*Your assignment:* Word-for-word reproduction, images excluded: copy every entry below.

*Entries supplied:*
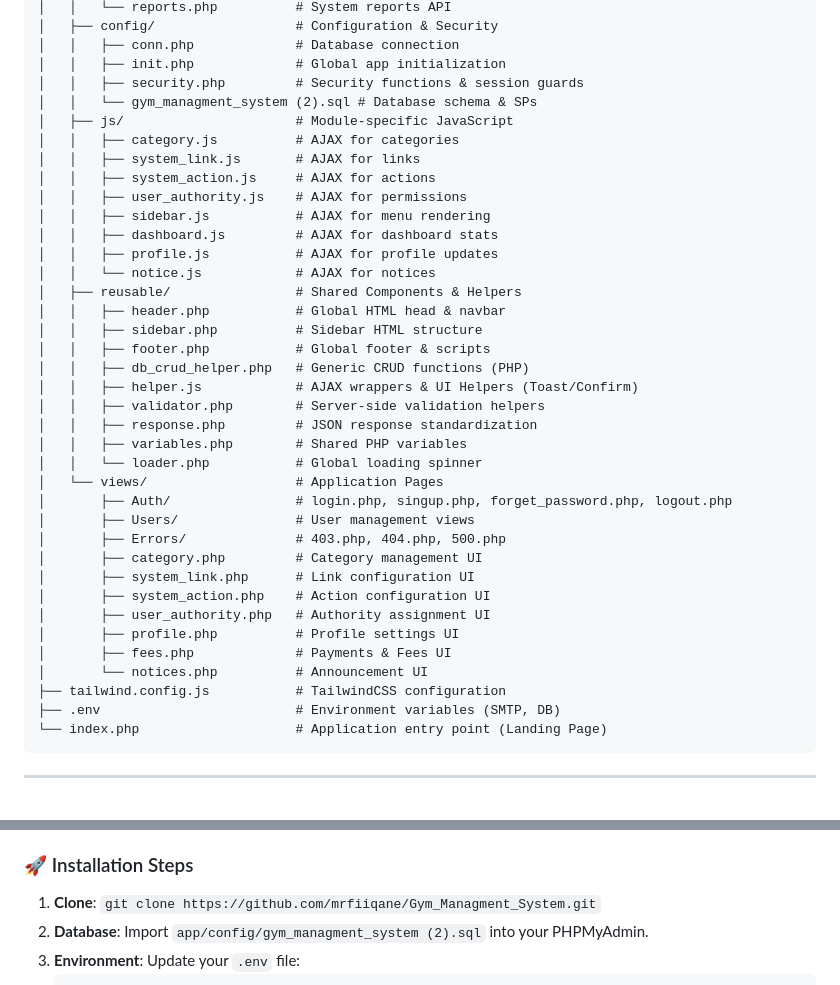
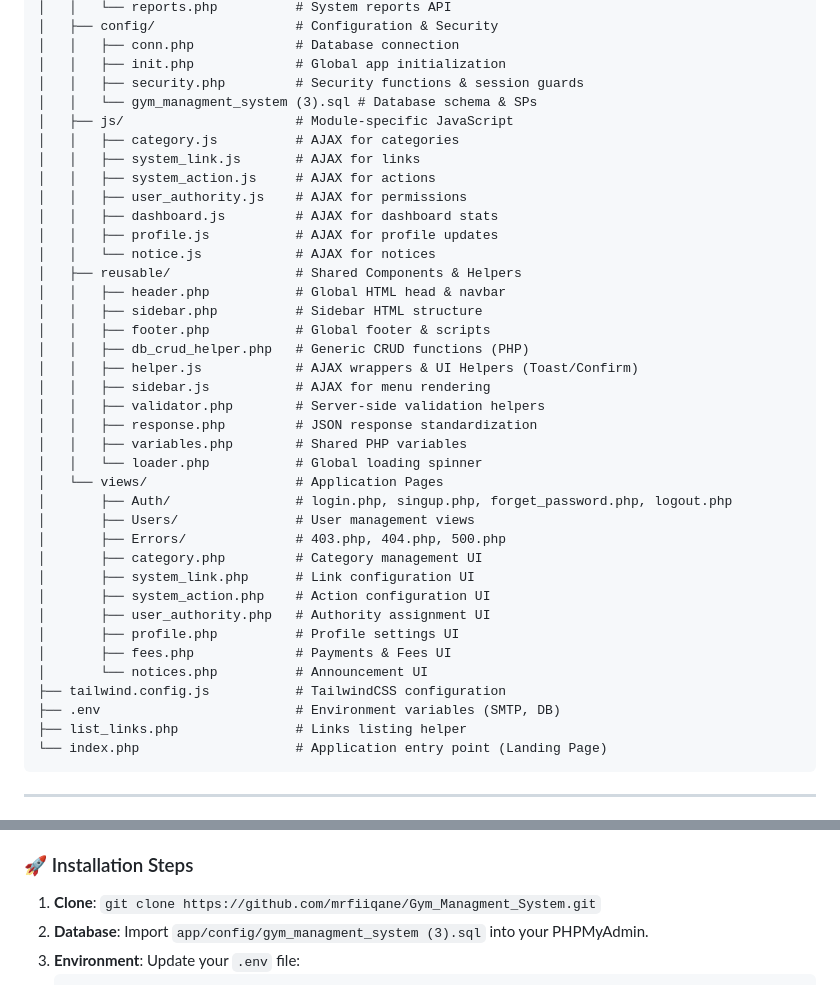
Before and after one commit to mrfiiqane/Gym_Managment_System, a Markdown page: readme.MD, 2 parts joined by grey strips. Rendered like a GitHub page.

````diff
--- a/readme.MD
+++ b/readme.MD
@@ -81,13 +81,12 @@ Gym_Managment_System/
 │   │   ├── conn.php             # Database connection
 │   │   ├── init.php             # Global app initialization
 │   │   ├── security.php         # Security functions & session guards
-│   │   └── gym_managment_system (2).sql # Database schema & SPs
+│   │   └── gym_managment_system (3).sql # Database schema & SPs
 │   ├── js/                      # Module-specific JavaScript
 │   │   ├── category.js          # AJAX for categories
 │   │   ├── system_link.js       # AJAX for links
 │   │   ├── system_action.js     # AJAX for actions
 │   │   ├── user_authority.js    # AJAX for permissions
-│   │   ├── sidebar.js           # AJAX for menu rendering
 │   │   ├── dashboard.js         # AJAX for dashboard stats
 │   │   ├── profile.js           # AJAX for profile updates
 │   │   └── notice.js            # AJAX for notices
@@ -97,6 +96,7 @@ Gym_Managment_System/
 │   │   ├── footer.php           # Global footer & scripts
 │   │   ├── db_crud_helper.php   # Generic CRUD functions (PHP)
 │   │   ├── helper.js            # AJAX wrappers & UI Helpers (Toast/Confirm)
+│   │   ├── sidebar.js           # AJAX for menu rendering
 │   │   ├── validator.php        # Server-side validation helpers
 │   │   ├── response.php         # JSON response standardization
 │   │   ├── variables.php        # Shared PHP variables
@@ -114,6 +114,7 @@ Gym_Managment_System/
 │       └── notices.php          # Announcement UI
 ├── tailwind.config.js           # TailwindCSS configuration
 ├── .env                         # Environment variables (SMTP, DB)
+├── list_links.php               # Links listing helper
 └── index.php                    # Application entry point (Landing Page)
 ```
 
@@ -128,7 +129,7 @@ Gym_Managment_System/
 
 ### 🚀 Installation Steps
 1. **Clone**: `git clone https://github.com/mrfiiqane/Gym_Managment_System.git`
-2. **Database**: Import `app/config/gym_managment_system (2).sql` into your PHPMyAdmin.
+2. **Database**: Import `app/config/gym_managment_system (3).sql` into your PHPMyAdmin.
 3. **Environment**: Update your `.env` file:
    ```env
    DB_HOST=localhost
````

*Response:*
Before and after one commit to mrfiiqane/Gym_Managment_System, a Markdown page: readme.MD, 2 parts joined by grey strips. Rendered like a GitHub page.

````diff
--- a/readme.MD
+++ b/readme.MD
@@ -81,13 +81,12 @@ Gym_Managment_System/
 │   │   ├── conn.php             # Database connection
 │   │   ├── init.php             # Global app initialization
 │   │   ├── security.php         # Security functions & session guards
-│   │   └── gym_managment_system (2).sql # Database schema & SPs
+│   │   └── gym_managment_system (3).sql # Database schema & SPs
 │   ├── js/                      # Module-specific JavaScript
 │   │   ├── category.js          # AJAX for categories
 │   │   ├── system_link.js       # AJAX for links
 │   │   ├── system_action.js     # AJAX for actions
 │   │   ├── user_authority.js    # AJAX for permissions
-│   │   ├── sidebar.js           # AJAX for menu rendering
 │   │   ├── dashboard.js         # AJAX for dashboard stats
 │   │   ├── profile.js           # AJAX for profile updates
 │   │   └── notice.js            # AJAX for notices
@@ -97,6 +96,7 @@ Gym_Managment_System/
 │   │   ├── footer.php           # Global footer & scripts
 │   │   ├── db_crud_helper.php   # Generic CRUD functions (PHP)
 │   │   ├── helper.js            # AJAX wrappers & UI Helpers (Toast/Confirm)
+│   │   ├── sidebar.js           # AJAX for menu rendering
 │   │   ├── validator.php        # Server-side validation helpers
 │   │   ├── response.php         # JSON response standardization
 │   │   ├── variables.php        # Shared PHP variables
@@ -114,6 +114,7 @@ Gym_Managment_System/
 │       └── notices.php          # Announcement UI
 ├── tailwind.config.js           # TailwindCSS configuration
 ├── .env                         # Environment variables (SMTP, DB)
+├── list_links.php               # Links listing helper
 └── index.php                    # Application entry point (Landing Page)
 ```
 
@@ -128,7 +129,7 @@ Gym_Managment_System/
 
 ### 🚀 Installation Steps
 1. **Clone**: `git clone https://github.com/mrfiiqane/Gym_Managment_System.git`
-2. **Database**: Import `app/config/gym_managment_system (2).sql` into your PHPMyAdmin.
+2. **Database**: Import `app/config/gym_managment_system (3).sql` into your PHPMyAdmin.
 3. **Environment**: Update your `.env` file:
    ```env
    DB_HOST=localhost
````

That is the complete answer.